Mausoleum for Edward Fay Claypool (1832-1911) and family at Crown Hill Funeral Home and Cemetery, 700 38th Street in Indianapolis, Indiana. Edward Fay Claypool was a banker and investor who helped finance the opulent Claypool Hotel and the Herron-Morton Place neighborhood in Indianapolis. He married Mary Catherine Morrow in 1855.
Monument to poet James Whitcomb Riley (1849-1916) and family at Crown Hill Funeral Home and Cemetery, 700 38th Street in Indianapolis, Indiana. Riley was born in Indiana and spent the first part of his life as a ne’er-do-well, working odd jobs until finally settling in as a newspaper editor. His children’s poems “Little Orphant Annie” and “The Raggedy Man” inspired the popular characters Little Orphan Annie and Raggedy Ann. He later founded the Riley Hospital for Children in Indianapolis.
Brick ad for Wheeling Office Supply Co, 1420 Market St, Wheeling, West Virginia. Been in business since 1945, so this technically isn’t a ghost sign.
This cavalry brawl, largest since the Battle of Gettysburg, bought Robert E. Lee’s defeated army time to escape.
The Battle of Boonsboro was fought on July 8, 1863 between Union cavalry commanded by Brig. Gens. Hugh Judson Kilpatrick and John Buford and Confederate cavalry commanded by Maj. Gen. J.E.B. Stuart in Washington County, Maryland during the American Civil War. This inconclusive skirmish followed the Army of Northern Virginia’s retreat from Gettysburg and resulted in approximately 214 total casualties.
After three bloody days of fighting around Gettysburg, Confederate Gen. Robert E. Lee retreated southwest toward the Potomac River and Virginia. The main army settled into defensive works around Williamsport, Maryland, while a rearguard was stationed in Hagerstown and nearby Funkstown.
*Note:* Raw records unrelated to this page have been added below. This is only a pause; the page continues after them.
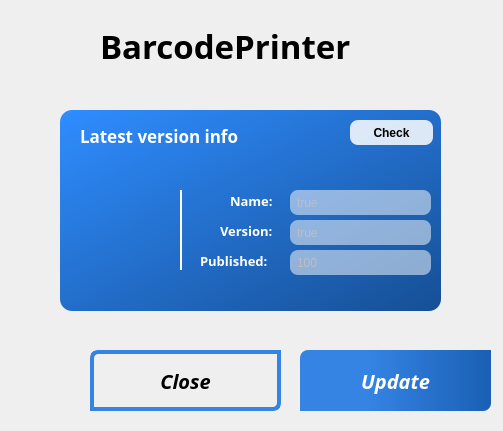
Before: the Qt Designer form lib/updater/updater.ui in PersonX-46/BarcodePrinter, drawn with Qt 5.
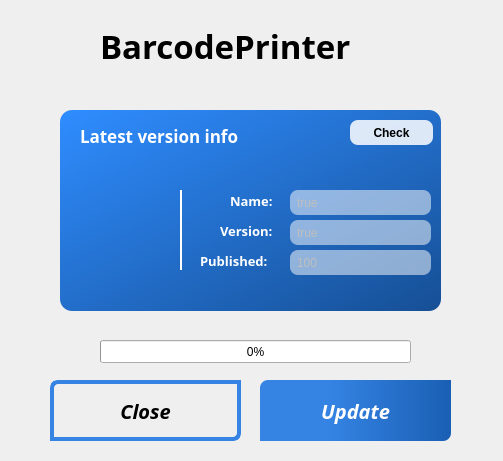
After: the same form once the commit is applied. Icons and pictures are not drawn.

Diff of the .ui file:
```diff
--- a/lib/updater/updater.ui
+++ b/lib/updater/updater.ui
@@ -7,7 +7,7 @@
     <x>0</x>
     <y>0</y>
     <width>503</width>
-    <height>431</height>
+    <height>461</height>
    </rect>
   </property>
   <property name="windowTitle">
@@ -59,8 +59,8 @@
   <widget class="QPushButton" name="btn_update">
    <property name="geometry">
     <rect>
-     <x>300</x>
-     <y>350</y>
+     <x>260</x>
+     <y>380</y>
      <width>191</width>
      <height>61</height>
     </rect>
@@ -97,8 +97,8 @@
   <widget class="QPushButton" name="btn_close">
    <property name="geometry">
     <rect>
-     <x>90</x>
-     <y>350</y>
+     <x>50</x>
+     <y>380</y>
      <width>191</width>
      <height>61</height>
     </rect>
@@ -423,6 +423,19 @@
     </property>
    </widget>
   </widget>
+  <widget class="QProgressBar" name="progressBar">
+   <property name="geometry">
+    <rect>
+     <x>100</x>
+     <y>340</y>
+     <width>311</width>
+     <height>23</height>
+    </rect>
+   </property>
+   <property name="value">
+    <number>0</number>
+   </property>
+  </widget>
  </widget>
  <resources/>
  <connections/>
```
Maj. Gen. J.E.B. Stuart was tasked with keeping the Union army at bay while Confederate forces found passage across the swollen river.